When I was first asked to write a piece about how to making parenting more joyful and less stressful, I immediately began racking my mind. Should I share tips and hacks for organization? I looked over to my kitchen counters in full spring bloom with my kids’ jackets, mail, random playdough and Barbie shoes. Should I write about how important it is to be mindful? My mind flashed to how often I’m engrossed in phone laughing aloud to funny tweets or the latest viral video as my kids race through the house at top speed on what must be the new trendy NYC party drug. Or I know, I’ll write about how important it is to take care of yourself. As I sit here in stretch pants and a t-shirt I’ve been wearing for 2 days not being able to remember the last time I gave my face a good wash, I’ll tell other parents that they should invest in self care.
“Maybe you’re not the one to write this piece,” the voice came and I agreed with it. I mean, what do I have to offer when it comes to telling parents how to be joyful? I collapse, not lay down, I collapse into bed as if it’s my own mother’s lap every single night. I curse under my breath all day long. I’m often resentful of how much I have to repeat myself.

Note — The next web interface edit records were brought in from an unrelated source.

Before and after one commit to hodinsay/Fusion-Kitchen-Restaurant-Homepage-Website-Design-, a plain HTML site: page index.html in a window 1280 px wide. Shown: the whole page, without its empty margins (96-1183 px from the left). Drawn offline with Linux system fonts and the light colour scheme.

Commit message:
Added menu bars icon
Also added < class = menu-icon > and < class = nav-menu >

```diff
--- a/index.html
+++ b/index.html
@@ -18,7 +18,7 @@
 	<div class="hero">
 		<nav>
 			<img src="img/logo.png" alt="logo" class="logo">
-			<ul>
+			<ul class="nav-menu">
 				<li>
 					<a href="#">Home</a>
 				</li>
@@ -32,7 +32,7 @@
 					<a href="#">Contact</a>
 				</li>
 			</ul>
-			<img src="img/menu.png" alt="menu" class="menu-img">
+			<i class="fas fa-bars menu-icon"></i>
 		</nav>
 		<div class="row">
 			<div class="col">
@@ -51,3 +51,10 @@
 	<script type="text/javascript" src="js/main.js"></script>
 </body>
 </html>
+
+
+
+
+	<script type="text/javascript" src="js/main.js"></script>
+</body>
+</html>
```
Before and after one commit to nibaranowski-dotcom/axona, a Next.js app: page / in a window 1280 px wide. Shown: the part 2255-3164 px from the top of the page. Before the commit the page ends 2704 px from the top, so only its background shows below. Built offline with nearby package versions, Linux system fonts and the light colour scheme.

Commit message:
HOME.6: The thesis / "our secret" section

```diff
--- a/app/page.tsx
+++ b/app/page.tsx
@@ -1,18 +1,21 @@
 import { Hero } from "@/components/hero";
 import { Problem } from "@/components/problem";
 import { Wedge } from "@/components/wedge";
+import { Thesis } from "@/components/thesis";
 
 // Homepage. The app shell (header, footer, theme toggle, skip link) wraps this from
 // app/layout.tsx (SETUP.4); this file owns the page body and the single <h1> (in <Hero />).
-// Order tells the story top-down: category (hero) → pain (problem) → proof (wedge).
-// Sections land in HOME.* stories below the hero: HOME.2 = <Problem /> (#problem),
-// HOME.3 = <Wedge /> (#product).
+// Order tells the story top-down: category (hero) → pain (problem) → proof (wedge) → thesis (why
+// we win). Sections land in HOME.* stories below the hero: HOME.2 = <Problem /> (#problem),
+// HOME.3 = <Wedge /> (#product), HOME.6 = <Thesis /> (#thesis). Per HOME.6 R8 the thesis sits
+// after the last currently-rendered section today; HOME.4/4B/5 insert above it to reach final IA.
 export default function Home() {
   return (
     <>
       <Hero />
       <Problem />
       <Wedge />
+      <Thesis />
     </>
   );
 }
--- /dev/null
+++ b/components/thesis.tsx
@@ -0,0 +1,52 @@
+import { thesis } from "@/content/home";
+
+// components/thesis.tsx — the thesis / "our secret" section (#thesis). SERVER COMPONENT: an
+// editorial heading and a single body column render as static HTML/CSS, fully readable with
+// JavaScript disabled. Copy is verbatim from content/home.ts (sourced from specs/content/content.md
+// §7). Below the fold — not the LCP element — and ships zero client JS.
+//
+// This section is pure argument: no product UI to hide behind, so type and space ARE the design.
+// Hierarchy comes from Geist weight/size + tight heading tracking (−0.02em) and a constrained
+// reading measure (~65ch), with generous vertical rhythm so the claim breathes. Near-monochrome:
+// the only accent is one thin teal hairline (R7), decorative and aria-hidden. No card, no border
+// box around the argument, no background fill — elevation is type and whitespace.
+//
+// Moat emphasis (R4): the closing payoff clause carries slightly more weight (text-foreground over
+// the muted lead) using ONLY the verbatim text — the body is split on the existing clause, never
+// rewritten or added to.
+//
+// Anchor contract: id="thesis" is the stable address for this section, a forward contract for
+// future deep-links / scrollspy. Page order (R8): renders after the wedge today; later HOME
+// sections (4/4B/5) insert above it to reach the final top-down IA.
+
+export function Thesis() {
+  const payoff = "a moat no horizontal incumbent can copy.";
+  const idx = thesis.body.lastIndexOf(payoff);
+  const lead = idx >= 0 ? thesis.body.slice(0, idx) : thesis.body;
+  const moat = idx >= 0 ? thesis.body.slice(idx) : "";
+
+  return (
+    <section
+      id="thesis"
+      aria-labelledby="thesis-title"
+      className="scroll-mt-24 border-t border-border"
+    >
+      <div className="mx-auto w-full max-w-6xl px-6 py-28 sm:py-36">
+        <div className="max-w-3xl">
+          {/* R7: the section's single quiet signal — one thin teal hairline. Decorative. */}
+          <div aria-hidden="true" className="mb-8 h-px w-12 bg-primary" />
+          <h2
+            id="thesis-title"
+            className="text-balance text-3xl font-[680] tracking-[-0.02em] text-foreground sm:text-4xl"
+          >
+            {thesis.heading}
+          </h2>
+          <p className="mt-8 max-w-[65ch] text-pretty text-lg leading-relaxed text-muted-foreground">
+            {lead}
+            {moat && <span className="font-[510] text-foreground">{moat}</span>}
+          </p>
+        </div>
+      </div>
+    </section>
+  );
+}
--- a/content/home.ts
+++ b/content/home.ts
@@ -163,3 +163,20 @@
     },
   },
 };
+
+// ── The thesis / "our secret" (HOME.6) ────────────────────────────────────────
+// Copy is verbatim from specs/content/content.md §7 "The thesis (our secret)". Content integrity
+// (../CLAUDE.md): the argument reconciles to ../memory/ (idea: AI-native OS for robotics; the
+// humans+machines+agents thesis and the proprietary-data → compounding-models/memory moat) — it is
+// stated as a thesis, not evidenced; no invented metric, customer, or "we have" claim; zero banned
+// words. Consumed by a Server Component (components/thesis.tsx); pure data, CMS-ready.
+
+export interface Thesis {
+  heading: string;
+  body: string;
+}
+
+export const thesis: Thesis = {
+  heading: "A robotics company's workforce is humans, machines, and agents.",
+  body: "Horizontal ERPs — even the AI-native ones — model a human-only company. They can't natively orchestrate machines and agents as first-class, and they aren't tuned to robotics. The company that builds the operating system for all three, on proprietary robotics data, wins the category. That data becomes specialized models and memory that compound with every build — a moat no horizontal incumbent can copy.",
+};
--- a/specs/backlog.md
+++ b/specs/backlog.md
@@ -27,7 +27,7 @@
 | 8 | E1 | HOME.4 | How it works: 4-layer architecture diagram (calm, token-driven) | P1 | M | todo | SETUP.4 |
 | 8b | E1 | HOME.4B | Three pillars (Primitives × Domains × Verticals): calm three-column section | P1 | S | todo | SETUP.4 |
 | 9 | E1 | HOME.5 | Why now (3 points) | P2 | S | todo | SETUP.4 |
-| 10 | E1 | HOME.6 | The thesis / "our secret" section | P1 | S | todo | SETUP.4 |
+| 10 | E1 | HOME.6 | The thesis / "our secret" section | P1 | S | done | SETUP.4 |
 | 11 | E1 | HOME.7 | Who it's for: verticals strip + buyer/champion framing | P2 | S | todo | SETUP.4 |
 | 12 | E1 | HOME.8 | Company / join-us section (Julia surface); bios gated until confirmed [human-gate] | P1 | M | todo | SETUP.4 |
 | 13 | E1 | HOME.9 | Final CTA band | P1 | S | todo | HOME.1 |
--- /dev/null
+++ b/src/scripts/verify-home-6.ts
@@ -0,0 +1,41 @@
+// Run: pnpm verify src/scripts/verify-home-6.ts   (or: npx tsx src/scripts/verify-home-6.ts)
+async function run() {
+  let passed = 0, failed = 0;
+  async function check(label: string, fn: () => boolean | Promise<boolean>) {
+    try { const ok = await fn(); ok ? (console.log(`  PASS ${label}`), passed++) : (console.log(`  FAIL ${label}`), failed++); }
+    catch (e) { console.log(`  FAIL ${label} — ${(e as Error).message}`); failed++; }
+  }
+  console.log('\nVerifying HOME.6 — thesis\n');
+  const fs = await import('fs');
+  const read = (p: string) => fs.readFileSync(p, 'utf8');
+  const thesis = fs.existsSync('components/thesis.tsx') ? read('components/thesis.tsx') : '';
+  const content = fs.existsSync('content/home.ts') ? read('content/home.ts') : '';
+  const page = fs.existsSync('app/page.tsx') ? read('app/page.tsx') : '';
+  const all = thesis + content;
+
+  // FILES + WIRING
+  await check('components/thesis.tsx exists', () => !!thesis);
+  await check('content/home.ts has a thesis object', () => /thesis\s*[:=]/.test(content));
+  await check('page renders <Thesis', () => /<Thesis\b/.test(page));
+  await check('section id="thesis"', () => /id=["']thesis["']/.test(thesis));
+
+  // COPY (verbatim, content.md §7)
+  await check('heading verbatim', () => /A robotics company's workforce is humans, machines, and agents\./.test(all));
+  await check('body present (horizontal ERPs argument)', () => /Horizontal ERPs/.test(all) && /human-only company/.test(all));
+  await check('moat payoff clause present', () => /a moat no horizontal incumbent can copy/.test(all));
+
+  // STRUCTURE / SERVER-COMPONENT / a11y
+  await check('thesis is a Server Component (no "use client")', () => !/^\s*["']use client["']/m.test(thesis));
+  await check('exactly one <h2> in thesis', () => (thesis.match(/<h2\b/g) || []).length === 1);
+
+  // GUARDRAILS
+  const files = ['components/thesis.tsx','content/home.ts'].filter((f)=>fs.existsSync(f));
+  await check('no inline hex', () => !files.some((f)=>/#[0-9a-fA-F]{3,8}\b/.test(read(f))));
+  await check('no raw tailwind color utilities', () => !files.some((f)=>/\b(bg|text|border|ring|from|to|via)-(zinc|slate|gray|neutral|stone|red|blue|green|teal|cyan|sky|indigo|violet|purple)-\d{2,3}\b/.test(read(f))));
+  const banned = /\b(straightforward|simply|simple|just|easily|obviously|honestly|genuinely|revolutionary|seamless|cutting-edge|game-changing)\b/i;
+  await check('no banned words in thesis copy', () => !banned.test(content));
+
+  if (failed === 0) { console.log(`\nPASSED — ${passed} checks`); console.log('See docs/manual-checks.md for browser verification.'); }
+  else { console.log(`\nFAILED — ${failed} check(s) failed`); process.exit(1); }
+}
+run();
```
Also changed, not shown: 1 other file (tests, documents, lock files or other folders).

I wouldn’t rather be anyone else than me or anywhere else but here, but it’s hard.
And then I thought again, well maybe that’s it. Maybe the first step to relieving some of what feels like a sting out of parenting is saying just that: It’s hard.
Parenting is hard.
It’s the best thing I’ve ever done, but it’s hard. Very hard.
I don’t sleep anymore. I pass out from exhaustion and am woken up multiple times in the night. I don’t consider that sleeping, I consider that an extended, interrupted blink. A temporary break in consciousness. The bare minimum amount of rest my body requires to keep its operating system up.
Cooking is hard. Laundry is hard. Keeping everyone’s schedules together is hard. Staying on top of everyone’s emotional needs is hard.
Parenting is hard, but I’m doing it. I’m hugging, I’m instructing, I’m showing up every single day for my children the best I can out of responsibility and most importantly love.
I don’t know if I’ve given anyone any more joy or peace. I’m not sure if I’m the one to inspire, but I can offer my hand and tell you that I know what it’s like. I know what you’re going through and I respect you for it.
More joy, less stress: maybe, maybe not. For now, what I can do is tell the truth and listen as you tell yours